The data:
++++++++++
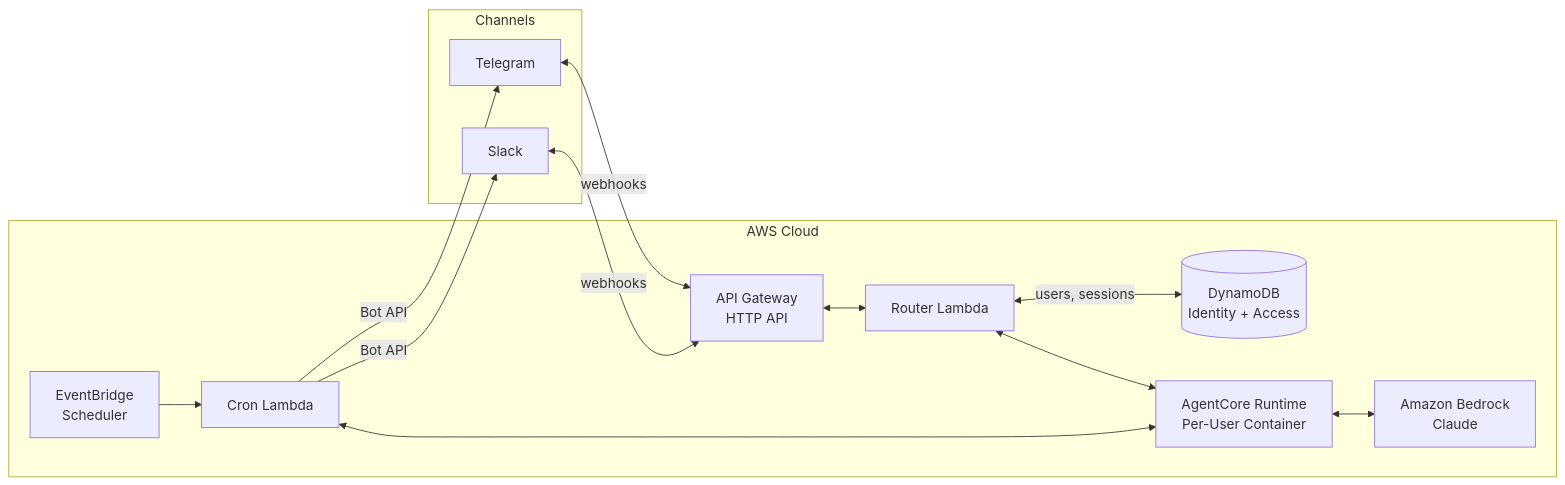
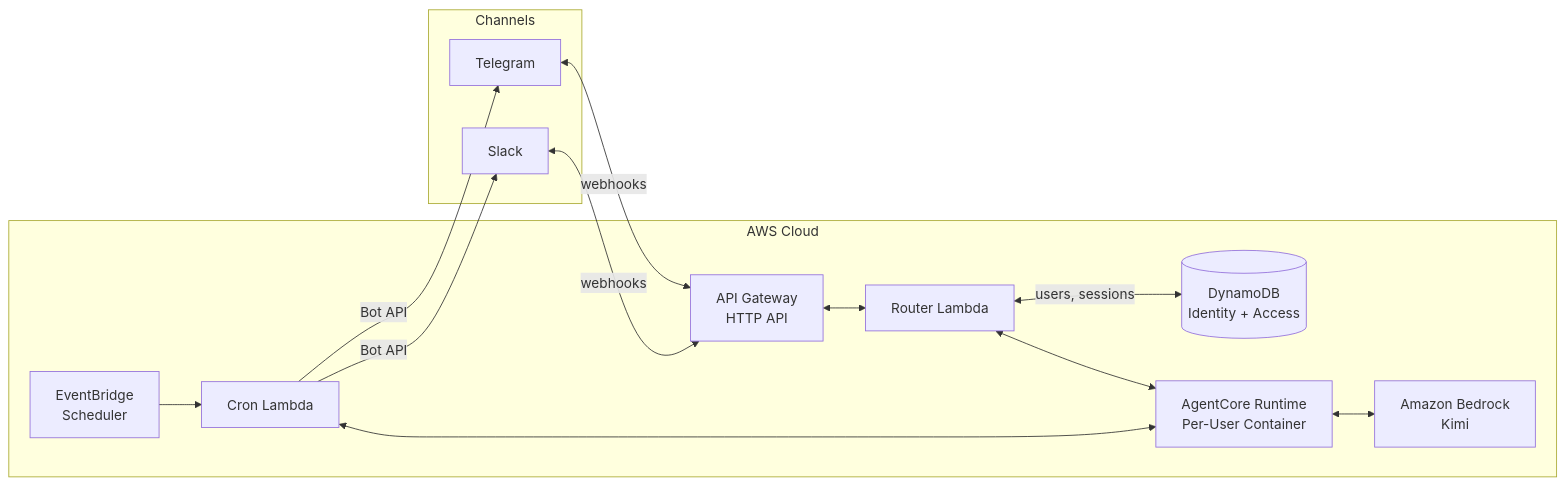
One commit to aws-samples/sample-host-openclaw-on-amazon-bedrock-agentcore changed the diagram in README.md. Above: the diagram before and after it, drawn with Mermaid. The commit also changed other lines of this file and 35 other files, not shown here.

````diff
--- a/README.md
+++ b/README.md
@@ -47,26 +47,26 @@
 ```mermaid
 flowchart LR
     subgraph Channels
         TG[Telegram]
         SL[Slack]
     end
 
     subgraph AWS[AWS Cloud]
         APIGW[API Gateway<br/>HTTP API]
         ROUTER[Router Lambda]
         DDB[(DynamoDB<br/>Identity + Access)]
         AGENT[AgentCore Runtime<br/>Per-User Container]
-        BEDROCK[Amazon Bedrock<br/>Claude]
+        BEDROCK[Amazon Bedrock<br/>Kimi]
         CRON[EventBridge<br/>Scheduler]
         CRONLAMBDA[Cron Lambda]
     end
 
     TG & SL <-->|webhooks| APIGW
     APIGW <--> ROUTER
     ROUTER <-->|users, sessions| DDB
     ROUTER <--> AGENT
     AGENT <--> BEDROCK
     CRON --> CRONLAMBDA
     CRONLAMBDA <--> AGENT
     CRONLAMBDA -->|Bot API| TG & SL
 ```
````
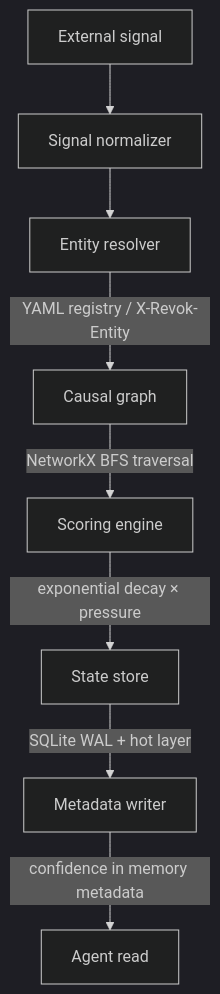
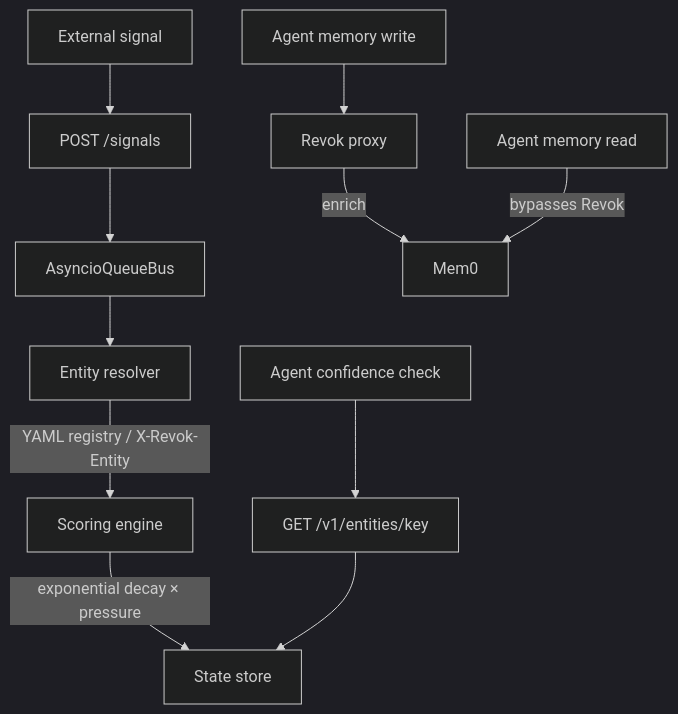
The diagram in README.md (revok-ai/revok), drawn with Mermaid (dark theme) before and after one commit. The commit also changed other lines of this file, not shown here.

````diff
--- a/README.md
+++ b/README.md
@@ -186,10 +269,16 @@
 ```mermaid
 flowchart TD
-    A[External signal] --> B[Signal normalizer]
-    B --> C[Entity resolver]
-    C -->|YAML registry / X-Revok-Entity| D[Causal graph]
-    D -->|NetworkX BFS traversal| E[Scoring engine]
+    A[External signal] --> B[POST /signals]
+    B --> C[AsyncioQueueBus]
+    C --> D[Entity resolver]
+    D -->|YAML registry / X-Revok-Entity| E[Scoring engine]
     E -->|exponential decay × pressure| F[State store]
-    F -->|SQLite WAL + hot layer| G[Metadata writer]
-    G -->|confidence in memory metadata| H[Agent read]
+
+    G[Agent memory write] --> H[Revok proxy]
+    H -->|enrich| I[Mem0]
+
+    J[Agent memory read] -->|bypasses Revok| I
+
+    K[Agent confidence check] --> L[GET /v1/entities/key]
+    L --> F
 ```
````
++++++++++
Problem details:
Retype the listing above exactly, pictures excluded.

Completed task:
One commit to aws-samples/sample-host-openclaw-on-amazon-bedrock-agentcore changed the diagram in README.md. Above: the diagram before and after it, drawn with Mermaid. The commit also changed other lines of this file and 35 other files, not shown here.

````diff
--- a/README.md
+++ b/README.md
@@ -47,26 +47,26 @@
 ```mermaid
 flowchart LR
     subgraph Channels
         TG[Telegram]
         SL[Slack]
     end
 
     subgraph AWS[AWS Cloud]
         APIGW[API Gateway<br/>HTTP API]
         ROUTER[Router Lambda]
         DDB[(DynamoDB<br/>Identity + Access)]
         AGENT[AgentCore Runtime<br/>Per-User Container]
-        BEDROCK[Amazon Bedrock<br/>Claude]
+        BEDROCK[Amazon Bedrock<br/>Kimi]
         CRON[EventBridge<br/>Scheduler]
         CRONLAMBDA[Cron Lambda]
     end
 
     TG & SL <-->|webhooks| APIGW
     APIGW <--> ROUTER
     ROUTER <-->|users, sessions| DDB
     ROUTER <--> AGENT
     AGENT <--> BEDROCK
     CRON --> CRONLAMBDA
     CRONLAMBDA <--> AGENT
     CRONLAMBDA -->|Bot API| TG & SL
 ```
````
The diagram in README.md (revok-ai/revok), drawn with Mermaid (dark theme) before and after one commit. The commit also changed other lines of this file, not shown here.

````diff
--- a/README.md
+++ b/README.md
@@ -186,10 +269,16 @@
 ```mermaid
 flowchart TD
-    A[External signal] --> B[Signal normalizer]
-    B --> C[Entity resolver]
-    C -->|YAML registry / X-Revok-Entity| D[Causal graph]
-    D -->|NetworkX BFS traversal| E[Scoring engine]
+    A[External signal] --> B[POST /signals]
+    B --> C[AsyncioQueueBus]
+    C --> D[Entity resolver]
+    D -->|YAML registry / X-Revok-Entity| E[Scoring engine]
     E -->|exponential decay × pressure| F[State store]
-    F -->|SQLite WAL + hot layer| G[Metadata writer]
-    G -->|confidence in memory metadata| H[Agent read]
+
+    G[Agent memory write] --> H[Revok proxy]
+    H -->|enrich| I[Mem0]
+
+    J[Agent memory read] -->|bypasses Revok| I
+
+    K[Agent confidence check] --> L[GET /v1/entities/key]
+    L --> F
 ```
````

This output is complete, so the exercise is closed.